• [Assignment]
Gather each line containing the string "layout" from these entries.

※

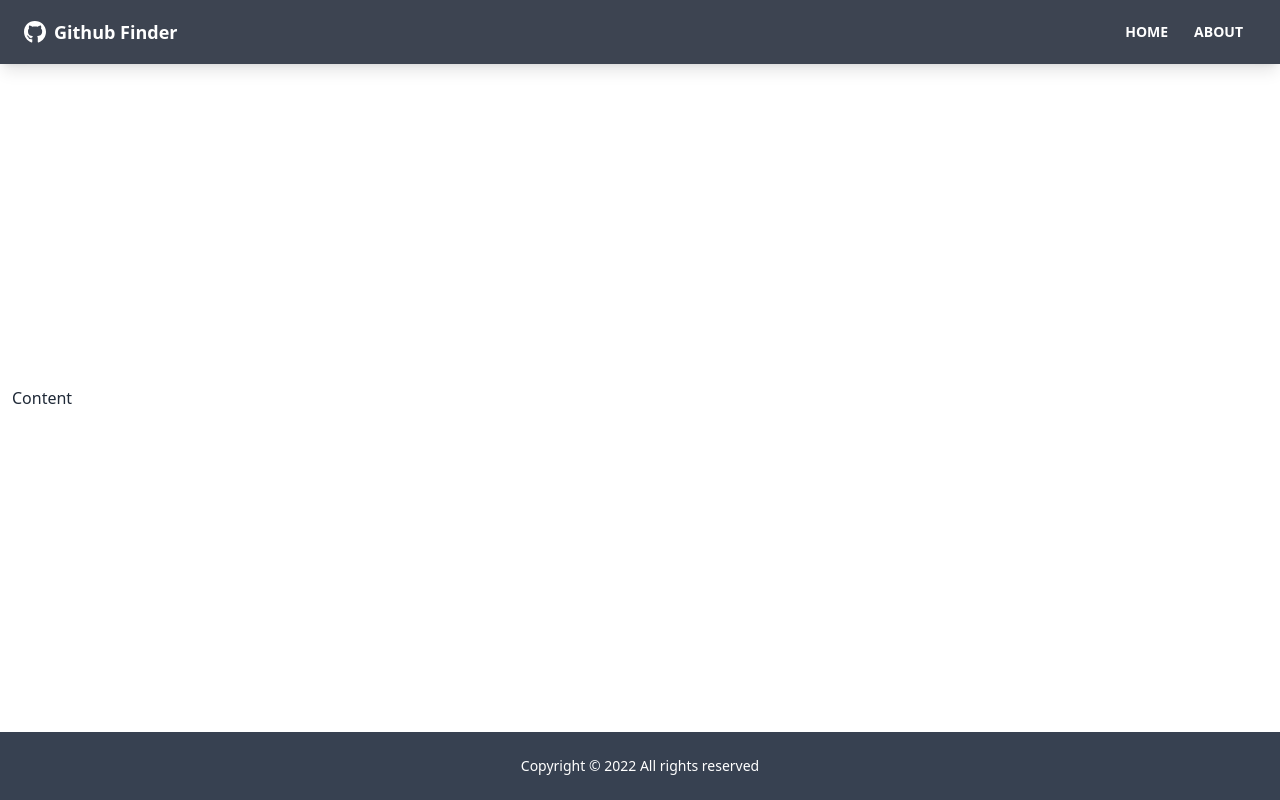
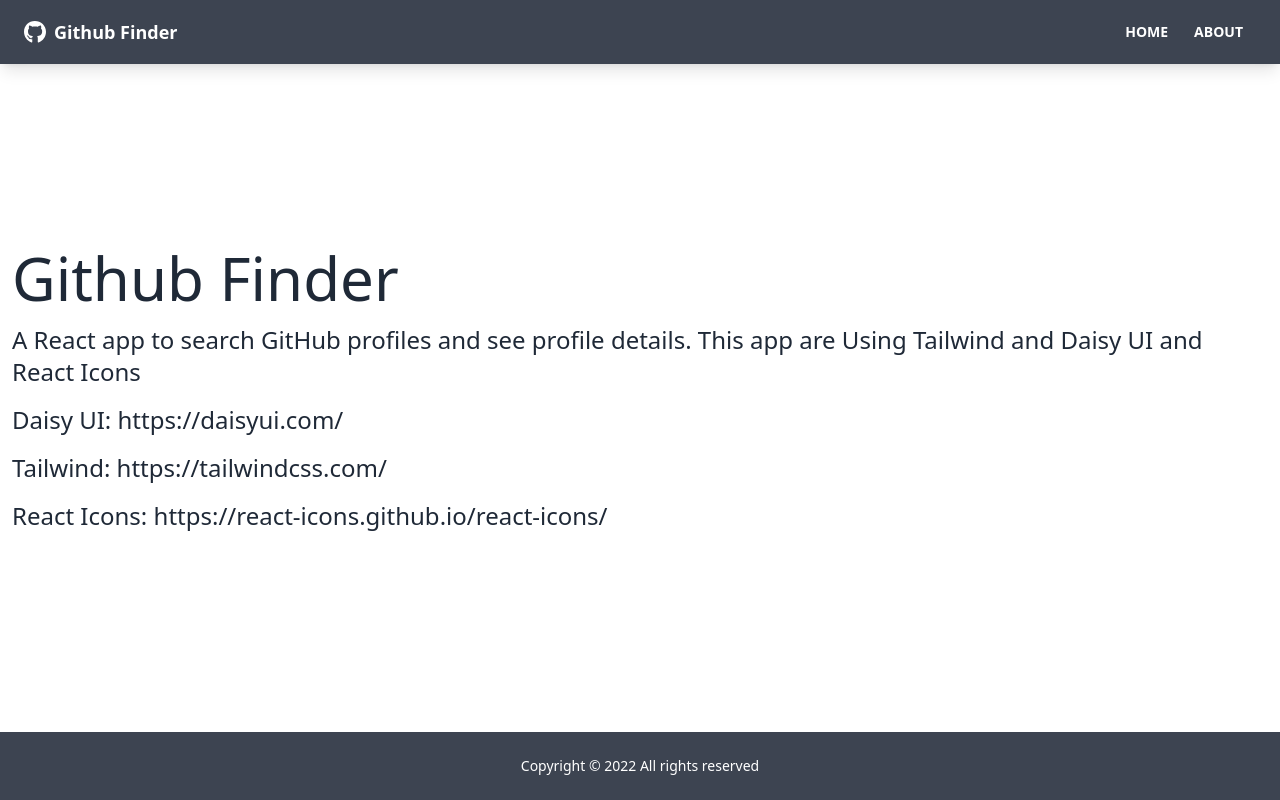
Before and after one commit to G7M7T1/Github-Finder, a React (Create React App) app: page /about in a window 1280 px wide. Built offline with nearby package versions, Linux system fonts and the light colour scheme.

Commit message:
Setup Page

```diff
--- a/src/App.js
+++ b/src/App.js
@@ -2,13 +2,23 @@
 import {BrowserRouter as Router,Routes ,Route} from "react-router-dom";
 import Navbar from "./components/layout/Navbar";
 import Footer from "./components/layout/Footer";
+import Home from "./pages/Home";
+import About from "./pages/About";
+import NotFound from "./pages/NotFound";
 
 function App() {
     return (
         <Router>
             <div className="flex flex-col justify-between h-screen">
                 <Navbar />
-                <main className="container mx-auto px-3 pb-12">Content</main>
+                <main className="container mx-auto px-3 pb-12">
+                    <Routes>
+                        <Route exact path="/" element={<Home />}/>
+                        <Route path="/about" element={<About />}/>
+                        <Route path="/404" element={<NotFound />}/>
+                        <Route path="/*" element={<NotFound />}/>
+                    </Routes>
+                </main>
                 <Footer />
             </div>
         </Router>
--- a/src/components/layout/Footer.jsx
+++ b/src/components/layout/Footer.jsx
@@ -1,7 +1,7 @@
 const Footer = () => {
     const footerYear = new Date().getFullYear()
     return(
-        <footer className="footer p-6 bg-gray-700 text-primary-content footer-center">
+        <footer className="footer p-6 bg-neutral text-primary-content footer-center">
             <p>Copyright &copy; {footerYear} All rights reserved</p>
         </footer>
     )
--- /dev/null
+++ b/src/pages/About.jsx
@@ -0,0 +1,25 @@
+const About = () => {
+    return(
+        <>
+            <h1 className='text-6xl mb-4'>Github Finder</h1>
+            <p className='mb-4 text-2xl font-light'>
+                A React app to search GitHub profiles and see profile details. This app are Using <strong>Tailwind</strong> and <strong>Daisy UI</strong> and <strong>React Icons</strong>
+            </p>
+
+            <p className='mb-4 text-2xl font-light'>
+                <strong>Daisy UI</strong>: <a target="_blank" href="https://daisyui.com/">https://daisyui.com/</a>
+            </p>
+
+            <p className='mb-4 text-2xl font-light'>
+                <strong>Tailwind</strong>: <a target="_blank" href="https://tailwindcss.com/">https://tailwindcss.com/</a>
+            </p>
+
+            <p className='mb-4 text-2xl font-light'>
+                <strong>React Icons</strong>: <a target="_blank" href="https://react-icons.github.io/react-icons/">https://react-icons.github.io/react-icons/</a>
+            </p>
+
+        </>
+    )
+}
+
+export default About
--- /dev/null
+++ b/src/pages/Home.jsx
@@ -0,0 +1,9 @@
+const Home = () => {
+    return(
+        <div>
+            <h1 className="text-6xl">Welcome</h1>
+        </div>
+    )
+}
+
+export default Home
--- /dev/null
+++ b/src/pages/NotFound.jsx
@@ -0,0 +1,23 @@
+import {FaHome} from "react-icons/fa"
+import {Link} from "react-router-dom"
+
+const NotFound = () => {
+    return(
+        <div className="hero">
+            <div className="text-center hero-content">
+                <div className="max-w-lg">
+                    <h1 className="text-8xl font-bold mb-8">404</h1>
+                    <p className="text-3xl font-bold mb-8">
+                        Page Not Found
+                    </p>
+                    <Link to="/" className="btn btn-primary btn-lg">
+                        <FaHome className="mr-2" />
+                        Back To Home
+                    </Link>
+                </div>
+            </div>
+        </div>
+    )
+}
+
+export default NotFound
--- a/tailwind.config.js
+++ b/tailwind.config.js
@@ -5,5 +5,17 @@
   theme: {
     extend: {},
   },
+  // daisyui: {
+  //   themes: ["light", "dark", "cupcake", "bumblebee", "emerald", "corporate", "synthwave", "retro", "cyberpunk", "valentine", "halloween", "garden", "forest", "aqua", "lofi", "pastel", "fantasy", "wireframe", "black", "luxury", "dracula", "cmyk", "autumn", "business", "acid", "lemonade", "night", "coffee", "winter"],
+  //   styled: true,
+  //   themes: true,
+  //   base: true,
+  //   utils: true,
+  //   logs: true,
+  //   rtl: false,
+  //   prefix: "",
+  //   darkTheme: "dark",
+  // },
+  darkTheme: "light",
   plugins: [require("daisyui")],
 }
```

※

• [Solution to this problem]
 import Navbar from "./components/layout/Navbar";
 import Footer from "./components/layout/Footer";
--- a/src/components/layout/Footer.jsx
+++ b/src/components/layout/Footer.jsx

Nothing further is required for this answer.